» Work to be completed
Copy each line of the records that includes "epoch".

» Input records
***

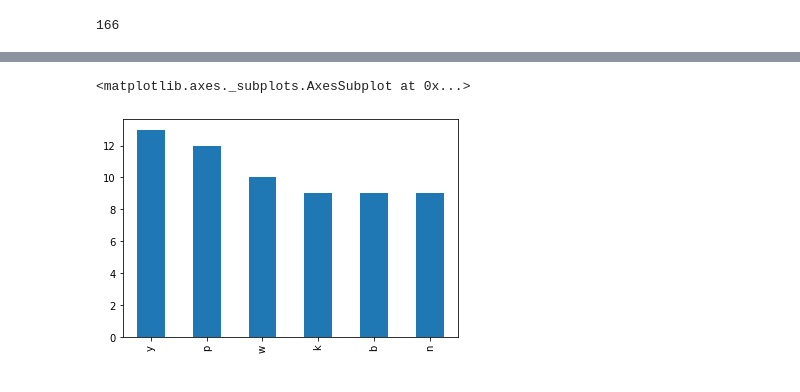
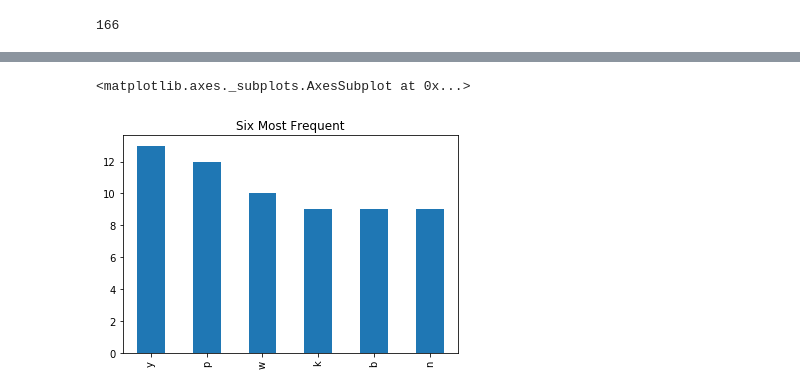
Before and after one commit to cari-holmes/python-exercises, a Jupyter notebook: pandas_series.ipynb, the cells around one changed output, grey strips where cells are left out. Cells and saved outputs as stored; diff of their text form; code cells hidden in the pictures.

```diff
--- a/pandas_series.ipynb
+++ b/pandas_series.ipynb
@@ -435,8 +496,8 @@ False
 # %%
 #E. Create a bar plot of the frequencies of the 6 most frequently occuring letters.
 import matplotlib as plt
 graph = long_string.value_counts().head(6)
-graph.plot.bar()
+graph.plot.bar(title="Six Most Frequent")
 # %% [output]
 <matplotlib.axes._subplots.AxesSubplot at 0x...>
-[figure, old version]
+[figure, new version]
```
Also changed, not shown: parts of 7 cells of this notebook.
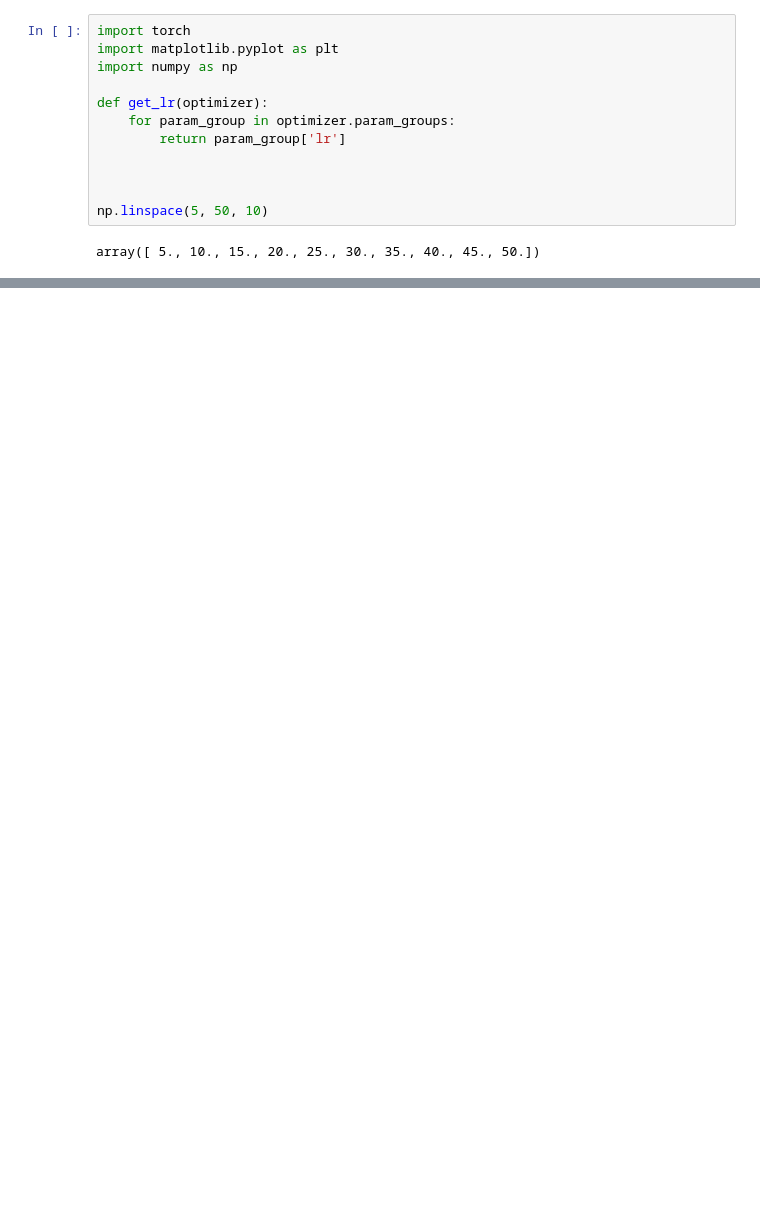
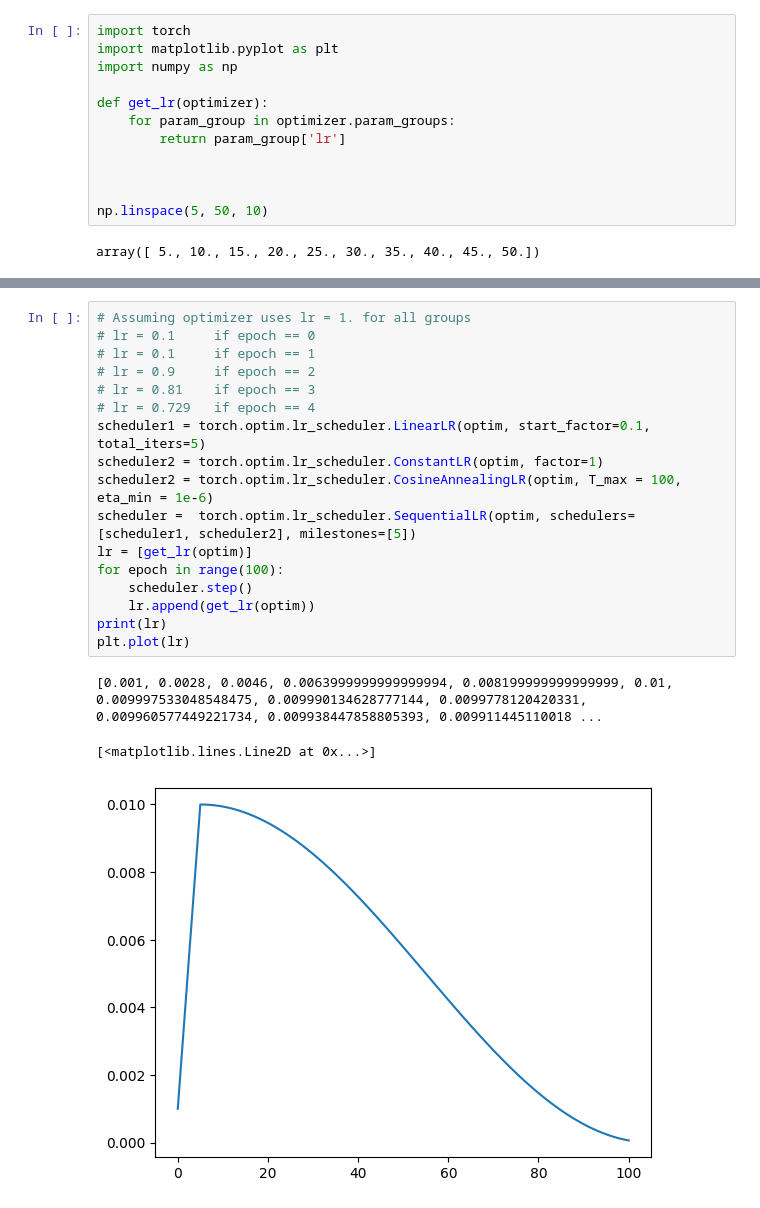
Before and after one commit to RobinU434/LRSchedulerAnalysis, a Jupyter notebook: project/lr_playground.ipynb, the cells around one changed output, grey strips where cells are left out. Cells and saved outputs as stored; diff of their text form; blank space fills up the shorter version.

```diff
--- a/project/lr_playground.ipynb
+++ b/project/lr_playground.ipynb
@@ -43,0 +55,21 @@ array([1.21576655e-06, 2.61928962e-06, 5.64308842e-06, 1.21576655e-05,
+# %%
+# Assuming optimizer uses lr = 1. for all groups
+# lr = 0.1     if epoch == 0
+# lr = 0.1     if epoch == 1
+# lr = 0.9     if epoch == 2
+# lr = 0.81    if epoch == 3
+# lr = 0.729   if epoch == 4
+scheduler1 = torch.optim.lr_scheduler.LinearLR(optim, start_factor=0.1, total_iters=5)
+scheduler2 = torch.optim.lr_scheduler.ConstantLR(optim, factor=1)
+scheduler2 = torch.optim.lr_scheduler.CosineAnnealingLR(optim, T_max = 100, eta_min = 1e-6)
+scheduler =  torch.optim.lr_scheduler.SequentialLR(optim, schedulers=[scheduler1, scheduler2], milestones=[5])
+lr = [get_lr(optim)]
+for epoch in range(100):
+    scheduler.step()
+    lr.append(get_lr(optim))
+print(lr)
+plt.plot(lr)
+# %% [output]
+[0.001, 0.0028, 0.0046, 0.0063999999999999994, 0.008199999999999999, 0.01, 0.009997533048548475, 0.009990134628777144, 0.0099778120420331, 0.009960577449221734, 0.009938447858805393, 0.009911445110018 ...
+[<matplotlib.lines.Line2D at 0x...>]
+[figure, added]
```
Also changed, not shown: parts of 2 cells of this notebook, 2 other files.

***

» Your solution
+# lr = 0.1     if epoch == 0
+# lr = 0.1     if epoch == 1
+# lr = 0.9     if epoch == 2
+# lr = 0.81    if epoch == 3
+# lr = 0.729   if epoch == 4
+for epoch in range(100):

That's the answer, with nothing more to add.